Congressional committee passes ban on copper mining near Boundary Waters

U.S. Capitol building (Photo by Mark Wade via Wikipedia)

A bill sponsored by Rep. Betty McCollum to permanently prohibit mining copper and other sulfide ore in the watershed of the Boundary Waters wilderness cleared a key House committee this week on a party-line vote. The House Natural Resources Committee referred the bill to the full House of Representatives for a vote.

The action comes after months of deliberation. While the Democrats in control of the House may pass the bill, it still does not have a companion in the Senate. Minnesota Senators Amy Klobuchar and Tina Smith have previously said they were waiting to see the results of a Forest Service study of the topic — which was released last month — before deciding if they will sponsor such legislation.

Rep. Betty McCollum

“I thank Chair Grijalva and the House Natural Resources Committee for recognizing its value and marking up my bill to ensure the fragile ecosystem in the federal Boundary Waters Canoe Area Wilderness is never polluted by sulfide-ore mining,” McCollum said in a statement. “There is no room for error; no level of acceptable risk. Once damaged, it would be damaged forever.”

Mining for metals like copper and nickel can produce toxic pollution that contaminates groundwater and surface water. One mine has been proposed upstream of the Boundary Waters, with more ready to follow if the law allows.

The bill exempts taconite and iron mining from the prohibition, as well as gravel quarries. It would only apply to mineral rights owned by the federal government across about 230,000 acres of National Forest near the Boundary Waters. It would have no effect on the proposed PolyMet copper-nickel mine, which is located in the Lake Superior watershed, at the headwaters of the St. Louis River.

Rep. Pete Stauber, who represents the region and is a fiery advocate for the mining companies, blasted the vote and the bill’s supporters in a statement. He also offered several amendments, which were all rejected.

“Let’s be perfectly clear about what’s happening. Joe Biden and House Democrats continue to try and ban mining, including taconite mining, in a huge swath of northern Minnesota,” Stauber said. “This is unacceptable. We in northern Minnesota know what’s best for the Northland, not out of touch elites from hundreds of miles away. And we will not stand for this.”

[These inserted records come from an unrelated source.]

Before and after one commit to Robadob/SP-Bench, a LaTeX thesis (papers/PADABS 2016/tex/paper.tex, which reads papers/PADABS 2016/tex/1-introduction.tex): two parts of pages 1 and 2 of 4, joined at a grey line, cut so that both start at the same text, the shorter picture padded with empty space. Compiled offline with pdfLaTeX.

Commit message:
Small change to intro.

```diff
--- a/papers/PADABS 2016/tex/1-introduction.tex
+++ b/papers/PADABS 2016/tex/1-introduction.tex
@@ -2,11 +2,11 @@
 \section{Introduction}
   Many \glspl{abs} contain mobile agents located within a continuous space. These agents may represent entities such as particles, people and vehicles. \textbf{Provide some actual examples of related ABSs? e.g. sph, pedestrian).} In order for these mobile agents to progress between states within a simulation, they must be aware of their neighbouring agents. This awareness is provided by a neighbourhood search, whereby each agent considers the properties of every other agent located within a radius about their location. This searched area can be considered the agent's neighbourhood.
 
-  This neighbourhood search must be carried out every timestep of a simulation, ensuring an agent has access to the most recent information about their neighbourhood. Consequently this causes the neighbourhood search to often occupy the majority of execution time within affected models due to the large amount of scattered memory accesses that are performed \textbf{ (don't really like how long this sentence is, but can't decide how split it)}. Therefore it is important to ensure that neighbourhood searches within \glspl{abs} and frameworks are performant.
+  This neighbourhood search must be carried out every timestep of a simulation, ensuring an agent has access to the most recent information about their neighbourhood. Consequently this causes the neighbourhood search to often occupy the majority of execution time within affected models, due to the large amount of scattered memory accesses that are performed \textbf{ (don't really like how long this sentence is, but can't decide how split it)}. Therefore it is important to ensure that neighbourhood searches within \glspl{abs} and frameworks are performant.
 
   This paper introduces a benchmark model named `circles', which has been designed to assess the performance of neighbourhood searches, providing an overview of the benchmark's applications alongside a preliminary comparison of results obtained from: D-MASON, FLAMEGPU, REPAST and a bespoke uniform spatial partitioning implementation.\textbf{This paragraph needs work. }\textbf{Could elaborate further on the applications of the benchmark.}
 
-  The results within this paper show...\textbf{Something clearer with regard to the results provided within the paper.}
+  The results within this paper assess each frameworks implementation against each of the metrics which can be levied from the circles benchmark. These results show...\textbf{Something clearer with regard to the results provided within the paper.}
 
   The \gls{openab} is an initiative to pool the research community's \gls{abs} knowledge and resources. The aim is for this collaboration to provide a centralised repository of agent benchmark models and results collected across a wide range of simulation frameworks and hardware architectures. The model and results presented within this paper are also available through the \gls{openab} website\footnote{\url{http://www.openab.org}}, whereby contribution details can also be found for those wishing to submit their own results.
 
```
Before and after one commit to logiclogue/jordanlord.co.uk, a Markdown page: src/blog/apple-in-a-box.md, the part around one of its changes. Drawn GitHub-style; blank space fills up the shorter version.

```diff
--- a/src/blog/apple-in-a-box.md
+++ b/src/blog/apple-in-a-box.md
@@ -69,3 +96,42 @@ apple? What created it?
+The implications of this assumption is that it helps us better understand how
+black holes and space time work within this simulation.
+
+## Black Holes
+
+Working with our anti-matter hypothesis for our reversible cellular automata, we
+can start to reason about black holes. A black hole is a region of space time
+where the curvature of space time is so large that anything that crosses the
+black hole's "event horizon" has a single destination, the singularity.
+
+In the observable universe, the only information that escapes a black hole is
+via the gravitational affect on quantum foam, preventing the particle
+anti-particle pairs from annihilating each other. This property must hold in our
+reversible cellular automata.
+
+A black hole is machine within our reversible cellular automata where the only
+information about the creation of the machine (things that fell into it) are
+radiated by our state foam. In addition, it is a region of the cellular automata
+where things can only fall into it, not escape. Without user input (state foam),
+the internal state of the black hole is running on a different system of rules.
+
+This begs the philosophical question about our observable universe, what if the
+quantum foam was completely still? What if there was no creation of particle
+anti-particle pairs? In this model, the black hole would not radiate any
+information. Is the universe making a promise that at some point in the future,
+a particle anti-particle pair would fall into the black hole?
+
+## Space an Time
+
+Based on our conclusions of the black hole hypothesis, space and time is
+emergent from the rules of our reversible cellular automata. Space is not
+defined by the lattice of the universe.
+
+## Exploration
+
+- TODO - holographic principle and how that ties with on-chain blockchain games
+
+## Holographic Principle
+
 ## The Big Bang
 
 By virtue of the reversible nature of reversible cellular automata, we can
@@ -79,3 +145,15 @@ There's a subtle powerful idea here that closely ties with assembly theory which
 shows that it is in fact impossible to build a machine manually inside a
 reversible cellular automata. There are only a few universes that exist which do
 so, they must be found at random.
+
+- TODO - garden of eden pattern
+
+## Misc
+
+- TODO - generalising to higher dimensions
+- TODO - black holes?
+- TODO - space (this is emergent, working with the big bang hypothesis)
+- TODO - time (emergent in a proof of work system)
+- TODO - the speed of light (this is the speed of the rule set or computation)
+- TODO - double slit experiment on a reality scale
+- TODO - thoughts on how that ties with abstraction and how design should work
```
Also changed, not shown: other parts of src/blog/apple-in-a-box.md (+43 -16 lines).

The Campaign to Save the Boundary Waters, which supports the watershed mining ban, says almost 70 percent of Minnesotans support the bill. A vote in the full House of Representatives is anticipated later this year. At the same time, the Dept. of Agriculture and other federal agencies are considering a 20-year moratorium on mining in the same area.

More information:

Get Quetico Superior Wilderness News straight to your inbox

Share via
Copy link
Powered by Social Snap